Reincarnate! Meet Buster Poindexter, Vegas-style lounge lush and cabaret showman extraordinaire.
Poindexter (né Johansen, 38) sings his tunes in a tux these days and wears nothing more shocking than sheer black knee-highs beneath his trousers (okay, so they’ve got polka dots). The name comes from childhood cronies: “On the street, they called me Buster,” he says. “Then they’d catch me with books and call me Poindexter, so it’s kind of an intellectual punk or something.” His act stretches from Louis Armstrong blues to happy-hour saloon standards, and it’s so old-fashioned it’s slick. His new LP (Buster Poindexter) has been dubbed “the party album of the year” by Rolling Stone, his video for the single Hot Hot Hot plays all day on the TV music channels, and even the Staten Island [N.Y.] Cat Shelter requested a benefit performance. (“Don’t worry boys, I told them we couldn’t make it,” he assured his band.) Proof positive that he’s not just another parody, Poindexter habitually scoops up New York Music Awards, even beating such old-school vets as Margaret Whiting and Blossom Dearie for Best Cabaret Singer honors.
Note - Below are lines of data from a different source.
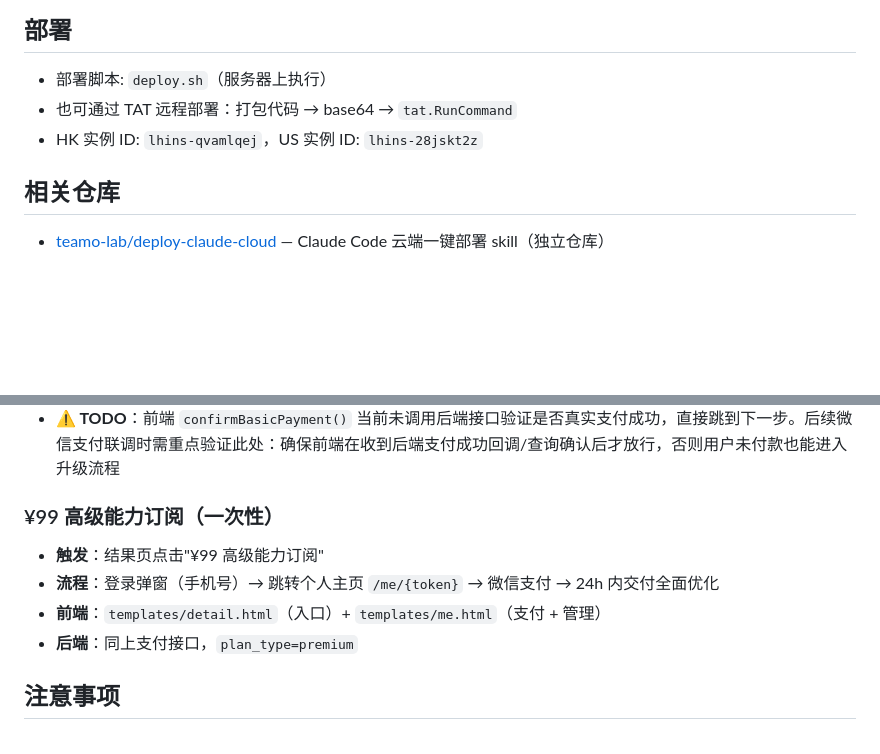
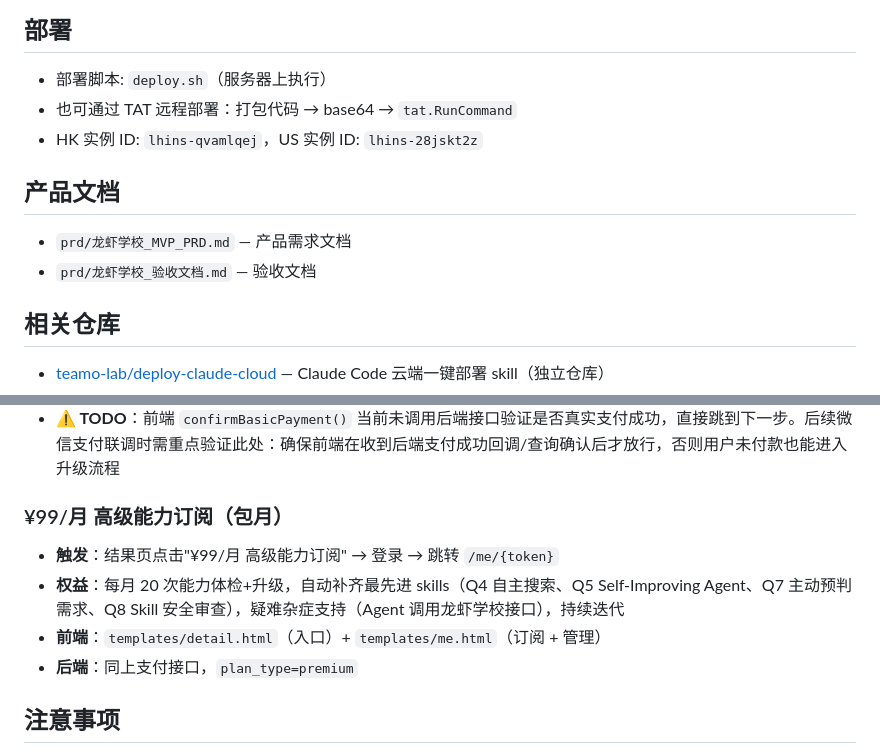
Before and after one commit to teamo-lab/clawschool, a Markdown page: CLAUDE.md, 2 parts joined by grey strips. Drawn GitHub-style; blank space fills up the shorter version.

Commit message:
docs: 更新 CLAUDE.md — 添加 PRD 路径，更新 ¥99 为包月订阅
Co-Authored-By: Claude Opus 4.6 <noreply@anthropic.com>

```diff
--- a/CLAUDE.md
+++ b/CLAUDE.md
@@ -43,6 +43,11 @@
 - 也可通过 TAT 远程部署：打包代码 → base64 → `tat.RunCommand`
 - HK 实例 ID: `lhins-qvamlqej`，US 实例 ID: `lhins-28jskt2z`
 
+## 产品文档
+
+- `prd/龙虾学校_MVP_PRD.md` — 产品需求文档
+- `prd/龙虾学校_验收文档.md` — 验收文档
+
 ## 相关仓库
 
 - [teamo-lab/deploy-claude-cloud](https://github.com/teamo-lab/deploy-claude-cloud) — Claude Code 云端一键部署 skill（独立仓库）
@@ -59,10 +64,10 @@
 - **当前状态**：MVP 阶段前端点击"我已支付"直接放行，待接入微信支付
 - **⚠️ TODO**：前端 `confirmBasicPayment()` 当前未调用后端接口验证是否真实支付成功，直接跳到下一步。后续微信支付联调时需重点验证此处：确保前端在收到后端支付成功回调/查询确认后才放行，否则用户未付款也能进入升级流程
 
-### ¥99 高级能力订阅（一次性）
-- **触发**：结果页点击"¥99 高级能力订阅"
-- **流程**：登录弹窗（手机号）→ 跳转个人主页 `/me/{token}` → 微信支付 → 24h 内交付全面优化
-- **前端**：`templates/detail.html`（入口）+ `templates/me.html`（支付 + 管理）
+### ¥99/月 高级能力订阅（包月）
+- **触发**：结果页点击"¥99/月 高级能力订阅" → 登录 → 跳转 `/me/{token}`
+- **权益**：每月 20 次能力体检+升级，自动补齐最先进 skills（Q4 自主搜索、Q5 Self-Improving Agent、Q7 主动预判需求、Q8 Skill 安全审查），疑难杂症支持（Agent 调用龙虾学校接口），持续迭代
+- **前端**：`templates/detail.html`（入口）+ `templates/me.html`（订阅 + 管理）
 - **后端**：同上支付接口，`plan_type=premium`
 
 ## 注意事项
```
With guest shots on The Tonight Show and Saturday Night Live, and his mug grinning out from Amaretto ads in magazines everywhere, Poindexter is hotter than an electric blanket.
“I know some people think, ‘Oh, Johansen puts on a tuxedo and thinks he’s somebody else,’ ” he says in a rock-worn rasp. “But it’s me, really. Sometimes I’ve found that by getting into a certain drag, or a certain feeling, you can cast off your mortal coil and really do something. I don’t know if it’s important, but it’s something. It’s entertainment.”
And it’s entertainment of the time-tested variety. Poindexter culls his reggae and retro repertoire from a “nutty little collection” of 1,500 albums. Onstage, backed by his five-piece Banshees of Blue and an endless stream of Bombay martinis, he acts the soul of seedy sophistication as he steams through his high-energy set.
Between songs, in his joking patter, Poindexter recalls a rock ‘n’ roll past in which days began with an oversize Bloody Mary, a dunk in a bucket of ice and a dab of Preparation H beneath the eyes (“the dependable Detroit eye-tuck”). He tells tales of sitting in a Jamaican bar awaiting reggae star Eek-A-Mouse (“who would have made a fantastic basketball player if not for his sinsemilla problem”) and spotting Noel Coward: “He looked familiar, like maybe he’d been a fourth at my mother’s house for bridge.”
Not likely. Johansen grew up in middle-class Staten Island, the third child in a family of six. His Norwegian-born father, who died two years ago, sang light opera before becoming an insurance salesman. His mother, Helen, an ex-librarian, is Irish. Johansen admits that he “was on another planet” during most of his school years but says that he bypassed adolescent angst by knowing early that he wanted to sing. He bypassed college by joining the late Charles Ludlam’s Ridiculous Theatrical Company, a campy, avant-garde acting troupe, and soon after, the New York Dolls.
While Poindexter is pushing his new album, Johansen is plunging into an acting career. Cameos in director Rudy Wurlitzer’s Candy Mountain and Jonathan Demme’s Married to the Mob are in the can, and he’s now working with Bill Murray in an update of A Christmas Carol, due in December. “Bill saw the show and became a devotee,” Buster chortles. “He’s my guru.” (Murray also appears in Buster’s Hot video.)
Away from the cameras and cabarets, Poindexter shares a cramped one-bedroom Manhattan apartment with his wife, Kate Simon, a portrait photographer. The couple is scouting the realty ads for larger quarters and plans to start a family soon, says Simon. For now, though, her hubby’s dual personae will have to be company enough. “I’m doing exactly what I want to do, and I’m having fun doing it,” he says. “Buster can have this great life in the public eye and take the rap for everything, and then David can go home. It’s the most brilliant thing I’ve ever done.”